** RAW DATA follows **

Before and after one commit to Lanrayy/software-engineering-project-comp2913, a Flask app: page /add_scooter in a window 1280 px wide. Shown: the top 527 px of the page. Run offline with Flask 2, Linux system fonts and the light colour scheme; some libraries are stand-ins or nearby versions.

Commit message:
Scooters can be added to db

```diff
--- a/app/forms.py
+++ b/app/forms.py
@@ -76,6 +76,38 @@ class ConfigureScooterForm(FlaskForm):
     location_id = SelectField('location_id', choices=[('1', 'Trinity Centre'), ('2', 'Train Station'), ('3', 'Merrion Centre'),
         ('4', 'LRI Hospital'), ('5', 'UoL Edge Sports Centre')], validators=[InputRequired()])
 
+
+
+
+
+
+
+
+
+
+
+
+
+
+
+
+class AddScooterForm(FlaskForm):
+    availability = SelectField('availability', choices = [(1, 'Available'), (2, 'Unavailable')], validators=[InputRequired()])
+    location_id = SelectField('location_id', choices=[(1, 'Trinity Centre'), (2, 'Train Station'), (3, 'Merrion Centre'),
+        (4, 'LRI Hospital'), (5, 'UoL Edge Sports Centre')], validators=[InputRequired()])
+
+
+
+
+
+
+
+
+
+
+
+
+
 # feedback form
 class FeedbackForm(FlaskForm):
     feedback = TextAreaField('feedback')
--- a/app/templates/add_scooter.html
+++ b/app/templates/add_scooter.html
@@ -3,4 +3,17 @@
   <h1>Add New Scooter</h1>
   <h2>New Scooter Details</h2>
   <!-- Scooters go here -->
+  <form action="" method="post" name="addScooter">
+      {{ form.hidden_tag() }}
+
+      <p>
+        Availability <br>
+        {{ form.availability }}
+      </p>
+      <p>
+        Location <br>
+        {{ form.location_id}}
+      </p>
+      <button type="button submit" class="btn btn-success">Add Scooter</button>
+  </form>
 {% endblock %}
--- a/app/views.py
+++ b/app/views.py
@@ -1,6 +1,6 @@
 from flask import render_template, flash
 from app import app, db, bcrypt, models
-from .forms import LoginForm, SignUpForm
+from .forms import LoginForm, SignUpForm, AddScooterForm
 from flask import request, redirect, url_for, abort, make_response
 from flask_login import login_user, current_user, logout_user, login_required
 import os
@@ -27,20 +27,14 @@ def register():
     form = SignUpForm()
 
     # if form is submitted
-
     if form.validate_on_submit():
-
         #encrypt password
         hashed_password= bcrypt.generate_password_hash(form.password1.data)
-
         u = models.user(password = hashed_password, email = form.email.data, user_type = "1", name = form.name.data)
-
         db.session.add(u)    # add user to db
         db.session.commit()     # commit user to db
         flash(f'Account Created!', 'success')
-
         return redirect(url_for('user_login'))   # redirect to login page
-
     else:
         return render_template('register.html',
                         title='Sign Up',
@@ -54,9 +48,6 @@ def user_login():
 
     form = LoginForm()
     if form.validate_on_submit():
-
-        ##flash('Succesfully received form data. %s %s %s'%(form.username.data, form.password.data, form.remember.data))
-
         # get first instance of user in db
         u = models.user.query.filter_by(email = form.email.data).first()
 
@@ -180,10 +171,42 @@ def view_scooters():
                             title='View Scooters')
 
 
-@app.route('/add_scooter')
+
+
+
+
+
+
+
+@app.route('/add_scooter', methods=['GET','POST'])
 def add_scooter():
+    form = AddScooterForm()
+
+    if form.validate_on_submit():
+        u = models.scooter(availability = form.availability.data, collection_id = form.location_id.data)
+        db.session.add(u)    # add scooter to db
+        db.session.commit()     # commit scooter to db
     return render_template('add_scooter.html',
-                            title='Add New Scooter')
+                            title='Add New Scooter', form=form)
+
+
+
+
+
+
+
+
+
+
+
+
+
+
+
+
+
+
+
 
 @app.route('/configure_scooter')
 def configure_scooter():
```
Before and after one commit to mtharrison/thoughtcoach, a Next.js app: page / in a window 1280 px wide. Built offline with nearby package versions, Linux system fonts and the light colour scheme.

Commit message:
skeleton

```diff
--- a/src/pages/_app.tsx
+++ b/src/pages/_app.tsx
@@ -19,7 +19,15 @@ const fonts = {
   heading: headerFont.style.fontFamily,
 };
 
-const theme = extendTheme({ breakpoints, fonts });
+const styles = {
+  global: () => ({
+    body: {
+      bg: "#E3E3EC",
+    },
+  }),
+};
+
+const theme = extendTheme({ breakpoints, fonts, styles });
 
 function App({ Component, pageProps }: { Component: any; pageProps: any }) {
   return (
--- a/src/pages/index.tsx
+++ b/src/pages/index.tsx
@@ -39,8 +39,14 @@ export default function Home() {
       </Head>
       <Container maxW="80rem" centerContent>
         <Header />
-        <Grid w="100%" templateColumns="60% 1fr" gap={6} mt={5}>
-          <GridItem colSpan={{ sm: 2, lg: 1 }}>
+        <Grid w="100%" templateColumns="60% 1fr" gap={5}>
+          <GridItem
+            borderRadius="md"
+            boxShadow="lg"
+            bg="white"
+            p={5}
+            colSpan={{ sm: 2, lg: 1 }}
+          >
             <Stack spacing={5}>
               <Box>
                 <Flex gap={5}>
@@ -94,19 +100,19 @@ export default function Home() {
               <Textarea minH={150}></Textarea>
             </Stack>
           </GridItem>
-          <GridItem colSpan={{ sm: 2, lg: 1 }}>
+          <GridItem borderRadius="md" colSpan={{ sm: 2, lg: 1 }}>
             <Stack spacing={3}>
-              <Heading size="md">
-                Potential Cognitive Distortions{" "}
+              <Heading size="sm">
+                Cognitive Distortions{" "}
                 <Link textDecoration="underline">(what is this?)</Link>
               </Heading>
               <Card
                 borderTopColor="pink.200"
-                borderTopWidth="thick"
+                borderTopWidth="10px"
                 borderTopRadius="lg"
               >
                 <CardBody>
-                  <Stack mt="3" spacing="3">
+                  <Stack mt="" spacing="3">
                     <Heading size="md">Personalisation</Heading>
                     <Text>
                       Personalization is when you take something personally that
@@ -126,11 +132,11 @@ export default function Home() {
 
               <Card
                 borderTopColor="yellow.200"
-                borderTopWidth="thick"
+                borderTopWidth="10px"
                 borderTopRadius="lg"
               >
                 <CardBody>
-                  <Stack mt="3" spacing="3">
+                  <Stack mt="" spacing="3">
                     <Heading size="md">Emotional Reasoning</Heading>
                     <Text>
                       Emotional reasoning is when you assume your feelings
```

** End of RAW DATA **

Now copy each line of the entries that mentions "from".

 from flask import render_template, flash
 from app import app, db, bcrypt, models
-from .forms import LoginForm, SignUpForm
+from .forms import LoginForm, SignUpForm, AddScooterForm
 from flask import request, redirect, url_for, abort, make_response
 from flask_login import login_user, current_user, logout_user, login_required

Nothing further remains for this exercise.